The main TV transmitting antenna on the Beckley mast was damaged beyond repair during the fire on 13 May. A replacement antenna has been ordered from a supplier and a realistic timeframe for the restoration of full TV services is the end of September. In the meantime, TV services in the area will continue to be transmitted from the reserve antenna, as they have since February.
Peter Heslop, DSO Programme Director at Arqiva: "We are really sorry for the inconvenience caused to some viewers in the Oxford area following the fire at the Beckley mast. We understand how frustrating this must be for viewers. Arqiva manages over a thousand TV and radio transmission sites and incidents like this are extremely rare. Since the fire we have worked very hard to investigate what happened and work out how to restore full services as quickly as possible."

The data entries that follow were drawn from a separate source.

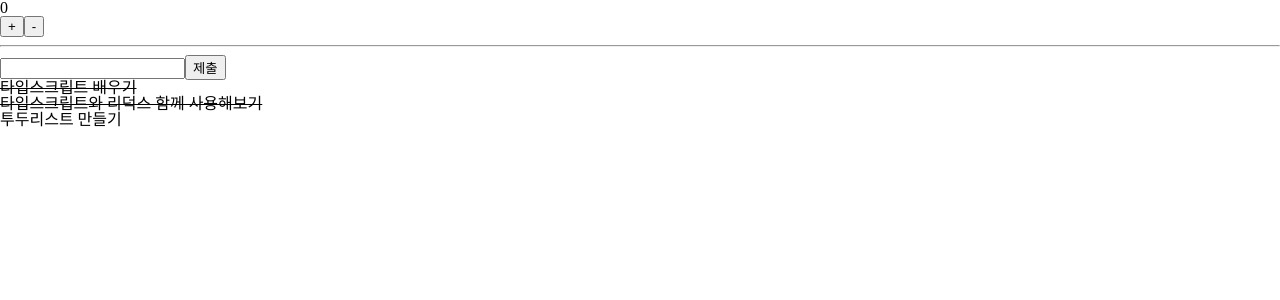
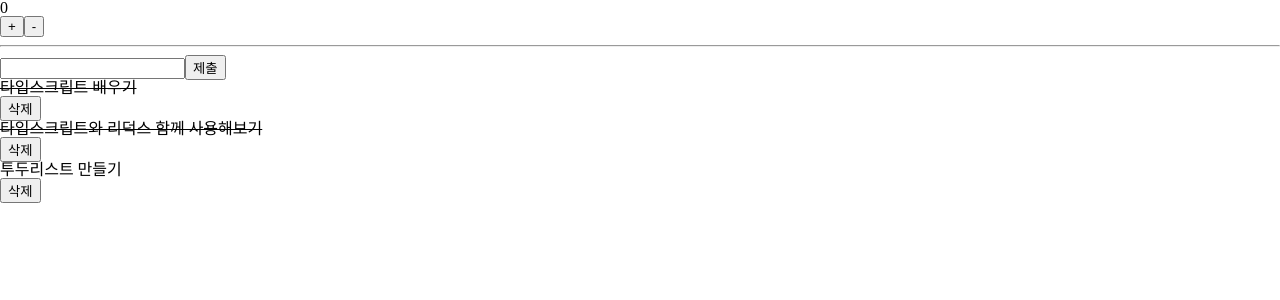
Before and after one commit to D-Store/DStore_client, a React (Create React App) app: page / in a window 1280 px wide. Shown: the top 300 px of the page. Built offline with nearby package versions, Linux system fonts and the light colour scheme.

Commit message:
TEST todo

```diff
--- a/src/components/Hello.tsx
+++ b/src/components/Hello.tsx
@@ -1,4 +1,4 @@
-import React from 'react';
+import React, { useCallback } from 'react';
 import useCoutner from 'hooks/useCounter';
 import useTodo from 'hooks/useTodo';
 import useInput from 'hooks/useInput';
@@ -10,9 +10,21 @@ const Hello = () => {
   const { number, onIncrease, onDecrease } = useCoutner();
   const { todos, onAddTodo, onRemoveTodo, onToggleTodo } = useTodo();
 
-  const onSubmit = (text: string) => {
+  const onSubmit = useCallback(
+    (text: string) => {
+      console.log(text);
       onAddTodo(text);
-  };
+    },
+    [onAddTodo]
+  );
+
+  const onDelete = useCallback(
+    (id: number) => {
+      console.log(id);
+      onRemoveTodo(id);
+    },
+    [onRemoveTodo]
+  );
 
   return (
     <>
@@ -21,9 +33,10 @@ const Hello = () => {
       <button onClick={onDecrease}>-</button>
       <hr />
       <input type="text" {...input} />
-      <button onSubmit={() => onSubmit(input.value)}>제출</button>
+      <button onClick={() => onSubmit(input.value)}>제출</button>
       <ul>
         {todos.map((todo) => (
+          <>
             <li
               key={todo.id}
               style={todo.done ? todoItemStyle : {}}
@@ -31,6 +44,8 @@ const Hello = () => {
             >
               {todo.text}
             </li>
+            <button onClick={() => onDelete(todo.id)}>삭제</button>
+          </>
         ))}
       </ul>
     </>
```
Lines whose indentation alone changed are shown as unchanged.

"We need to install and commission a replacement main antenna for the Beckley mast. The antenna is a very specialist piece of equipment that is built-to-order by our suppliers. It's also a complex operation to mount the antenna at the top of the mast that is dependent on a numbers of factors outside of our control, including the weather. The end of September is a realistic timeframe for restoring full services but we will do everything we can to bring that date forward."
Tony Mallett: perhaps you should actually contact the broadcasters rather than posting here? This is a 100% volunteer website where people with some knowledge about aerials and cabling choose to contribute. We're not aware that anyone with any power to make changes even bothers to read it.
Brian has replied to your message, on the page you left it on, already.
The tone of your message tends to drive volunteer contributors away.
I am finding that I am unable to receive ITV, Channel 4 and 5 when the weather is bad but all other programmes are fine.
Is the Oxfordtransmitter at full power yet?
The date is 20 September 2011 and I live at Byfield, 10 miles northeast of Banbury.
Alan Bailey: Check that the cable insulation is sound, and all outdoor boxes are weather-proofed. Water penetrating into cable reduces the amount of signal that reaches the end, and this is worse at high frequencies than low ones. ITV1, C4 and C5 are on the highest frequency used in the UK.
Cables should not be able to move over bricks or tiles - this rubs through the insulation. The insulation also gets damaged over time by UV light exposure - plan to replace outside cables after ten years.
So far only the BBC services are on final power levels; the other multiplexes will reach final power when the remaining analogue services are turned off on the 28th. You will need to do a full retune to get all services back.